In order to satisfy strict scrutiny, though, a policy must also be narrowly tailored to the compelling interest, and Doe disagreed that Boyertown’s policy was the narrowest way to avoid anti-trans discrimination. Instead, he suggested, the school could have allowed transgender students to use single-user restrooms. But Judge McKee wrote that this proposal would undermine the school’s goal of preventing discrimination, as it would “very publicly brand transgender students with a scarlet ‘T.'”

Perhaps most importantly, Doe argued that people should be categorized based on their sex assigned at birth – not the sex they identify with. So he thought that the Third Circuit had erred by holding that transgender females are “actually female” and transgender males are “actually male.” 

This dispute is at the heart of the case. If the Supreme Court agrees to hear Doe v. Boyertown, it will probably have to announce whether transgender teenagers – most of whom haven’t legally changed their gender – are, for legal purposes, members of the sex they were born into or members of the sex they identify with.

Quite a different issue is a stake in R.G. & G.R. Harris Funeral Homes, Inc. vs. Equal Employment Opportunity Commission. Here, a transgender woman named Aimee Stephens was fired after coming out to her coworkers at a Michigan funeral home. She won in the Sixth Circuit, which ruled that Title VII protects people from discrimination that’s based on their transgender status. “Discrimination ‘because of sex’ inherently includes discrimination against employees because of a change in their sex,” wrote Judge Moore.

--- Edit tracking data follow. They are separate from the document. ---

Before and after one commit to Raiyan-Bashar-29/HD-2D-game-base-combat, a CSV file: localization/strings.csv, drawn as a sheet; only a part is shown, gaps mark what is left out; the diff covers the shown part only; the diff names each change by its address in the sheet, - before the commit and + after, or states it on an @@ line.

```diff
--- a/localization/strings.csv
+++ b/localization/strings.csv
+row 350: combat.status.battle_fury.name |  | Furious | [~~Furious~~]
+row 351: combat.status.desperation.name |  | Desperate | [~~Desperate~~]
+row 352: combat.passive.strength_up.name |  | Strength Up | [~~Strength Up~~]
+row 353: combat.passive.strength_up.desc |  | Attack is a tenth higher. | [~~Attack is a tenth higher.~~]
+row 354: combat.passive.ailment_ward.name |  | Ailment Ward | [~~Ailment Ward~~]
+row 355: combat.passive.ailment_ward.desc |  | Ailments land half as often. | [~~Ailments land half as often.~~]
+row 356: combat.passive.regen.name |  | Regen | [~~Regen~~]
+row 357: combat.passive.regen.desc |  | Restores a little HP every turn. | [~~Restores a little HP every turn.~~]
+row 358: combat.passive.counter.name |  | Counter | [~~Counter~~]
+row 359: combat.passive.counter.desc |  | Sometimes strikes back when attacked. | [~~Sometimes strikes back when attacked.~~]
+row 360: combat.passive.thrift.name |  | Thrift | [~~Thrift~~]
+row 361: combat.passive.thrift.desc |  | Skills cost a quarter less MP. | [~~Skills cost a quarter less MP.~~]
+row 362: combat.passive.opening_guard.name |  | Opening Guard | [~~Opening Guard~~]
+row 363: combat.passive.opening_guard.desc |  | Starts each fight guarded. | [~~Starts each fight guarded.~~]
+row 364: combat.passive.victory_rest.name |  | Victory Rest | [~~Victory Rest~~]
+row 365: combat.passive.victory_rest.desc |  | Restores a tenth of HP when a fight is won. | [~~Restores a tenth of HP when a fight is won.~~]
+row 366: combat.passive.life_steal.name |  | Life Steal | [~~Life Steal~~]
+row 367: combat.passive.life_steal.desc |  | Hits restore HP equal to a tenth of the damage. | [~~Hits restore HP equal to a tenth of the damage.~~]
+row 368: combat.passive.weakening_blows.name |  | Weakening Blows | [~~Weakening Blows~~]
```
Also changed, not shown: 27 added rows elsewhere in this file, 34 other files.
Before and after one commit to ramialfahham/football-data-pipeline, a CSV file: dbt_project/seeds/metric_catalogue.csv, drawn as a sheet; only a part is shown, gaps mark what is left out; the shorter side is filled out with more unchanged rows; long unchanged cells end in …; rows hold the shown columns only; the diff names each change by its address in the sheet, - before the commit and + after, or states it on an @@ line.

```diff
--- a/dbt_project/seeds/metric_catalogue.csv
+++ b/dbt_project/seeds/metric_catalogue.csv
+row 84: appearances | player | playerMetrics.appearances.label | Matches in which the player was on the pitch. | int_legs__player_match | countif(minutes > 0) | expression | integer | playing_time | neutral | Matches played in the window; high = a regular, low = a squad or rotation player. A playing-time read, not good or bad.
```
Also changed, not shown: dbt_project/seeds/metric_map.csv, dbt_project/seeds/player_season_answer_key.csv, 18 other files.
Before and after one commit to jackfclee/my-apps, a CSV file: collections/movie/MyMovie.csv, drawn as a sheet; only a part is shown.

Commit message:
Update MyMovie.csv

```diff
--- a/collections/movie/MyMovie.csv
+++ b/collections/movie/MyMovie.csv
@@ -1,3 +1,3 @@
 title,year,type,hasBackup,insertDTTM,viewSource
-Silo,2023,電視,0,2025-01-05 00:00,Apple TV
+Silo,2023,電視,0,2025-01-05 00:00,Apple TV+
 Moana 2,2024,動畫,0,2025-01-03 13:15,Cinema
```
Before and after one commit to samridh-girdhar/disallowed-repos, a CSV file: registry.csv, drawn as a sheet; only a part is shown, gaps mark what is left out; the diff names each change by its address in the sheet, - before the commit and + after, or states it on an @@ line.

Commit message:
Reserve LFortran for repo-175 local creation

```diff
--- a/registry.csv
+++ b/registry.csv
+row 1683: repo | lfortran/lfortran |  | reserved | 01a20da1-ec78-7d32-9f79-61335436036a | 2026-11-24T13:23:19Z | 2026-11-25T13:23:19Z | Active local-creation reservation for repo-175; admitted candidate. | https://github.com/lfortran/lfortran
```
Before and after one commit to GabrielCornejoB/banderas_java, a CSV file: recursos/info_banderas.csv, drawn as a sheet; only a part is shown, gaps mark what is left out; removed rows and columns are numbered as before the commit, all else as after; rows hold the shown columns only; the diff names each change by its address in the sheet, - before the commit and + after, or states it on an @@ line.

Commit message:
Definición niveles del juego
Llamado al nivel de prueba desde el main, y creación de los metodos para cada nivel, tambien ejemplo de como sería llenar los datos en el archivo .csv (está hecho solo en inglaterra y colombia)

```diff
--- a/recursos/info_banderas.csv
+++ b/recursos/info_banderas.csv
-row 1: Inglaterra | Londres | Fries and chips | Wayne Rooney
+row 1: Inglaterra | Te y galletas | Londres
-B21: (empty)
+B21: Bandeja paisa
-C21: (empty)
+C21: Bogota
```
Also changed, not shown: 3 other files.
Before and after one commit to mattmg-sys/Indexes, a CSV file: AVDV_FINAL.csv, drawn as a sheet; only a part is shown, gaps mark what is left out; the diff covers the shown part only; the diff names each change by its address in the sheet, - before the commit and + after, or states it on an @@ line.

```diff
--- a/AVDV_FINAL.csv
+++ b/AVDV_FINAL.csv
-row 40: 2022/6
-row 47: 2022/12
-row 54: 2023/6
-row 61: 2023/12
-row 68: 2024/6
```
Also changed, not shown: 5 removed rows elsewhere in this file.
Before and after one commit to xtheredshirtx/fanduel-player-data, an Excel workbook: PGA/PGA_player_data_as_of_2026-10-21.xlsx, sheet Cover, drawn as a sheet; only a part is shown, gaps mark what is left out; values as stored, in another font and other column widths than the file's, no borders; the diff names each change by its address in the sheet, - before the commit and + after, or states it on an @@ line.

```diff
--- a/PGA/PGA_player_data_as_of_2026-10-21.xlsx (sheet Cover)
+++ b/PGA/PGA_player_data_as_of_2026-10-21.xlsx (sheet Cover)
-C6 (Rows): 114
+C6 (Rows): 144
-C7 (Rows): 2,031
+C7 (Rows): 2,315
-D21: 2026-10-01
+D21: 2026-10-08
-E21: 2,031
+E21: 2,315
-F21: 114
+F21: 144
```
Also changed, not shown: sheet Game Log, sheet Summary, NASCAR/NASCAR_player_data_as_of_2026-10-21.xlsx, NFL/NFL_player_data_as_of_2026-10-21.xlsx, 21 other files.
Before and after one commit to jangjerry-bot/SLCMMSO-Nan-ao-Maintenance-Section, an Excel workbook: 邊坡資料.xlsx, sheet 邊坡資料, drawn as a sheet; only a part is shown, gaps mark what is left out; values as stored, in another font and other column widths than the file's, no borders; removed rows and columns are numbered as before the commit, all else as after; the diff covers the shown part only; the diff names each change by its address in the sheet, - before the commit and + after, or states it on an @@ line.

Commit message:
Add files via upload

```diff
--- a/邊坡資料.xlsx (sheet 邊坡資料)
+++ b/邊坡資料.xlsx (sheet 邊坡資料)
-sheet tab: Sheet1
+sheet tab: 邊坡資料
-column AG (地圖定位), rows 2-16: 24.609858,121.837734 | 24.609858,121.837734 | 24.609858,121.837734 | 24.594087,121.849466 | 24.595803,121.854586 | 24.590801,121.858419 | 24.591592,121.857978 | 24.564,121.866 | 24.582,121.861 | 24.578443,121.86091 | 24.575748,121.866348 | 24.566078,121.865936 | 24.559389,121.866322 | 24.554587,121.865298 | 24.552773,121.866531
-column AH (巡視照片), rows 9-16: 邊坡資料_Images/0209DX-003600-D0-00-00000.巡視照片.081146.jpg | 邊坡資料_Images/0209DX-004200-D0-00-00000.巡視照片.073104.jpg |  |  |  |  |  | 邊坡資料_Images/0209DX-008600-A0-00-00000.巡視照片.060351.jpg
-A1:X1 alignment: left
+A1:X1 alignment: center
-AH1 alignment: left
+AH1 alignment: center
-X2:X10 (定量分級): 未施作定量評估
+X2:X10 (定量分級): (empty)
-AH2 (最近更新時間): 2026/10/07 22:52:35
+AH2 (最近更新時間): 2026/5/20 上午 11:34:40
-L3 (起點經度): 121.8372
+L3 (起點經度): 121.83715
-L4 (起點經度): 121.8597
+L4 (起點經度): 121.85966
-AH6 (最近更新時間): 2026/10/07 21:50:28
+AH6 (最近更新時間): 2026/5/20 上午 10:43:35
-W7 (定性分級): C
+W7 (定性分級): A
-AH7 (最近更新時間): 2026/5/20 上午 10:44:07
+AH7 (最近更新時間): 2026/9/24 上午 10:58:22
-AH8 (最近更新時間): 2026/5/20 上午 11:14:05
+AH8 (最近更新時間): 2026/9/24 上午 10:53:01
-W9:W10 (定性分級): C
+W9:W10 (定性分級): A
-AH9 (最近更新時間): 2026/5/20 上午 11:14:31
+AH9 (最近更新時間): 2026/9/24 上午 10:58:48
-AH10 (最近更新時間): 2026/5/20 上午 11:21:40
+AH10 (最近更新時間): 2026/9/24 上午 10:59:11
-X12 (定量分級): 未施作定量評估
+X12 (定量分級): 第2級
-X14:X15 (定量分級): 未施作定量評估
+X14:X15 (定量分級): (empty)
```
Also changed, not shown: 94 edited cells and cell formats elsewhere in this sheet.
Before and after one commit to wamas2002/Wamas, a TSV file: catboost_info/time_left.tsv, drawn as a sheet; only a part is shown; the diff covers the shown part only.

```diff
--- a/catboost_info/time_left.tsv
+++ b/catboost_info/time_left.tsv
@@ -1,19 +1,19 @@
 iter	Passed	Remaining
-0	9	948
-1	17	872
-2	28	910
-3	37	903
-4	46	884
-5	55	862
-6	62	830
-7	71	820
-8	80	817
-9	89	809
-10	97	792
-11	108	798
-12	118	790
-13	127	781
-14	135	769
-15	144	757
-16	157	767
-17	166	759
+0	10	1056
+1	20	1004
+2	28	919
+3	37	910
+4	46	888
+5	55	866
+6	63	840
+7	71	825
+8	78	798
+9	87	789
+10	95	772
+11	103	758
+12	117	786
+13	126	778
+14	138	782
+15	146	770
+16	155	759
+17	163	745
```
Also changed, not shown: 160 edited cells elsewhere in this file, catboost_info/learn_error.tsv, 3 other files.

The Alliance Defending Freedom appealed the Sixth Circuit’s decision, and now its cert petition is pending at the Supreme Court. The petition presents two main questions. One of them is whether the phrase “because of sex” in Title VII indeed includes gender identity and transgender status.

The other involves a landmark case called Price Waterhouse v. Hopkins, which held (among other things) that gender stereotyping is illegal sex discrimination. In previous courts, Stephens basically asked, ‘can my employers force me to wear their male employee uniform even if I identify as a woman? Isn’t this sex stereotyping, which would be unconstitutional under Price Waterhouse?’ To these questions, she answered “no and yes,” while the Alliance Defending freedom answered “yes and no.”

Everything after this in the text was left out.